- [Exercise aim]: Reproduce the records that follow exactly; any picture among them stays out.

- [Information]:
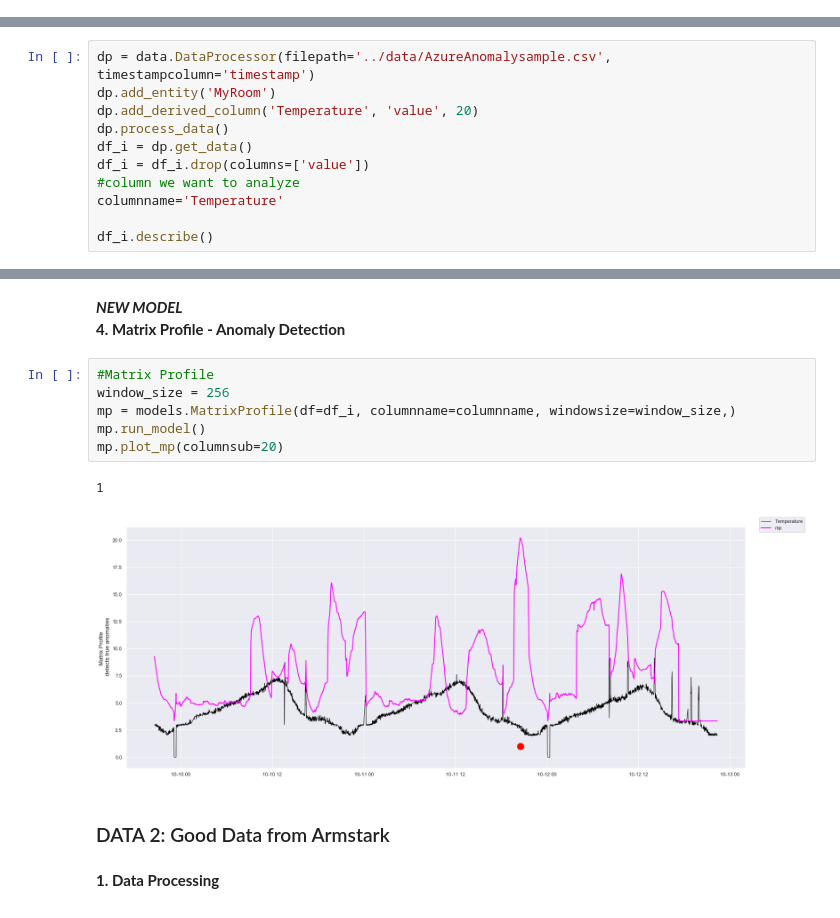
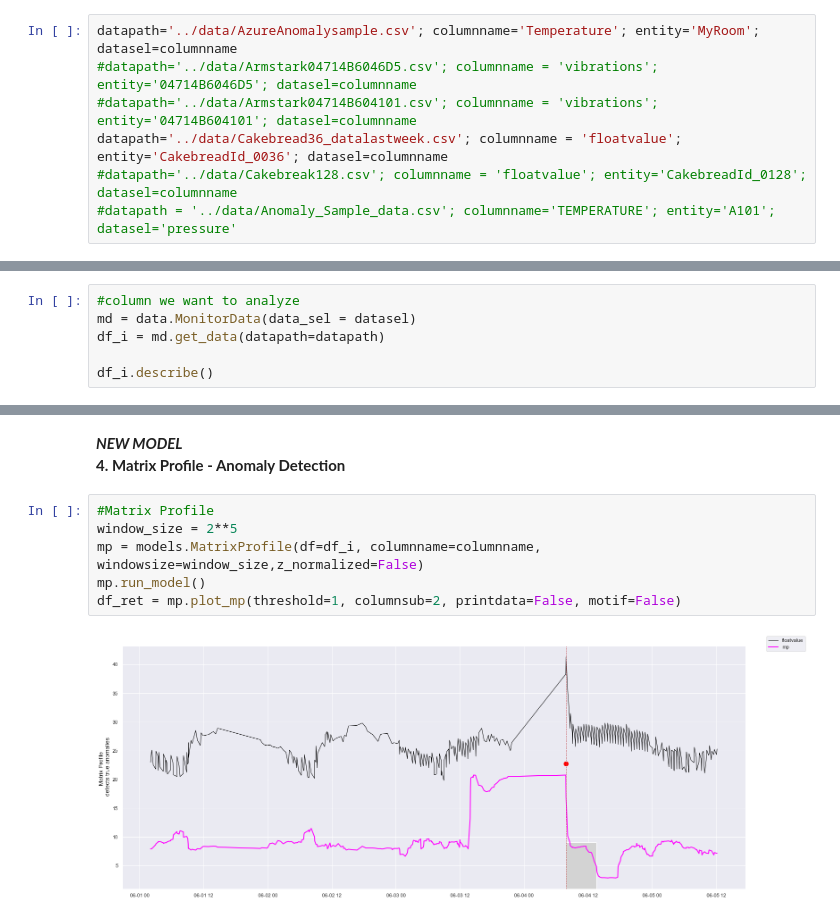
Before and after one commit to singhshraddha/ss-iotfunctions, a Jupyter notebook: notebooks/ComparingAnomalyModels.ipynb, the cells around one changed output, grey strips where cells are left out. Cells and saved outputs as stored; diff of their text form.

```diff
--- a/notebooks/ComparingAnomalyModels.ipynb
+++ b/notebooks/ComparingAnomalyModels.ipynb
@@ -50,13 +55,9 @@ For a given data run the following cells in order <br>
+# %%
+datapath='../data/AzureAnomalysample.csv'; columnname='Temperature'; entity='MyRoom'; datasel=columnname
+#datapath='../data/Armstark04714B6046D5.csv'; columnname = 'vibrations'; entity='04714B6046D5'; datasel=columnname
+#datapath='../data/Armstark04714B604101.csv'; columnname = 'vibrations'; entity='04714B604101'; datasel=columnname
+datapath='../data/Cakebread36_datalastweek.csv'; columnname = 'floatvalue'; entity='CakebreadId_0036'; datasel=columnname
+#datapath='../data/Cakebreak128.csv'; columnname = 'floatvalue'; entity='CakebreadId_0128'; datasel=columnname
+#datapath = '../data/Anomaly_Sample_data.csv'; columnname='TEMPERATURE'; entity='A101'; datasel='pressure'
 # %% [markdown]
 **1. Data Processing**
-# %%
-dp = data.DataProcessor(filepath='../data/AzureAnomalysample.csv', timestampcolumn='timestamp')
-dp.add_entity('MyRoom')
-dp.add_derived_column('Temperature', 'value', 20)
-dp.process_data()
-df_i = dp.get_data()
-df_i = df_i.drop(columns=['value'])
-#column we want to analyze
-columnname='Temperature'
-
-df_i.describe()
@@ -117,0 +64,6 @@ AttributeError: module 'matplotlib' has no attribute 'backends'
+# %%
+#column we want to analyze
+md = data.MonitorData(data_sel = datasel)
+df_i = md.get_data(datapath=datapath)
+
+df_i.describe()
@@ -158,14 +118,9 @@ em.plot_all(df_plot)
 **4. Matrix Profile - Anomaly Detection**
 # %%
 #Matrix Profile
-window_size = 256
-mp = models.MatrixProfile(df=df_i, columnname=columnname, windowsize=window_size,)
+window_size = 2**5
+mp = models.MatrixProfile(df=df_i, columnname=columnname, windowsize=window_size,z_normalized=False)
 mp.run_model()
-mp.plot_mp(columnsub=20)
+df_ret = mp.plot_mp(threshold=1, columnsub=2, printdata=False, motif=False)
 # %% [output]
-1
-[figure, old version]
+[figure, new version]
-# %% [markdown]
-### DATA 2: Good Data from Armstark
-# %% [markdown]
-**1. Data Processing**
```
Also changed, not shown: parts of 25 cells of this notebook, 5 other files.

- [Worked solution]:
Before and after one commit to singhshraddha/ss-iotfunctions, a Jupyter notebook: notebooks/ComparingAnomalyModels.ipynb, the cells around one changed output, grey strips where cells are left out. Cells and saved outputs as stored; diff of their text form.

```diff
--- a/notebooks/ComparingAnomalyModels.ipynb
+++ b/notebooks/ComparingAnomalyModels.ipynb
@@ -50,13 +55,9 @@ For a given data run the following cells in order <br>
+# %%
+datapath='../data/AzureAnomalysample.csv'; columnname='Temperature'; entity='MyRoom'; datasel=columnname
+#datapath='../data/Armstark04714B6046D5.csv'; columnname = 'vibrations'; entity='04714B6046D5'; datasel=columnname
+#datapath='../data/Armstark04714B604101.csv'; columnname = 'vibrations'; entity='04714B604101'; datasel=columnname
+datapath='../data/Cakebread36_datalastweek.csv'; columnname = 'floatvalue'; entity='CakebreadId_0036'; datasel=columnname
+#datapath='../data/Cakebreak128.csv'; columnname = 'floatvalue'; entity='CakebreadId_0128'; datasel=columnname
+#datapath = '../data/Anomaly_Sample_data.csv'; columnname='TEMPERATURE'; entity='A101'; datasel='pressure'
 # %% [markdown]
 **1. Data Processing**
-# %%
-dp = data.DataProcessor(filepath='../data/AzureAnomalysample.csv', timestampcolumn='timestamp')
-dp.add_entity('MyRoom')
-dp.add_derived_column('Temperature', 'value', 20)
-dp.process_data()
-df_i = dp.get_data()
-df_i = df_i.drop(columns=['value'])
-#column we want to analyze
-columnname='Temperature'
-
-df_i.describe()
@@ -117,0 +64,6 @@ AttributeError: module 'matplotlib' has no attribute 'backends'
+# %%
+#column we want to analyze
+md = data.MonitorData(data_sel = datasel)
+df_i = md.get_data(datapath=datapath)
+
+df_i.describe()
@@ -158,14 +118,9 @@ em.plot_all(df_plot)
 **4. Matrix Profile - Anomaly Detection**
 # %%
 #Matrix Profile
-window_size = 256
-mp = models.MatrixProfile(df=df_i, columnname=columnname, windowsize=window_size,)
+window_size = 2**5
+mp = models.MatrixProfile(df=df_i, columnname=columnname, windowsize=window_size,z_normalized=False)
 mp.run_model()
-mp.plot_mp(columnsub=20)
+df_ret = mp.plot_mp(threshold=1, columnsub=2, printdata=False, motif=False)
 # %% [output]
-1
-[figure, old version]
+[figure, new version]
-# %% [markdown]
-### DATA 2: Good Data from Armstark
-# %% [markdown]
-**1. Data Processing**
```
Also changed, not shown: parts of 25 cells of this notebook, 5 other files.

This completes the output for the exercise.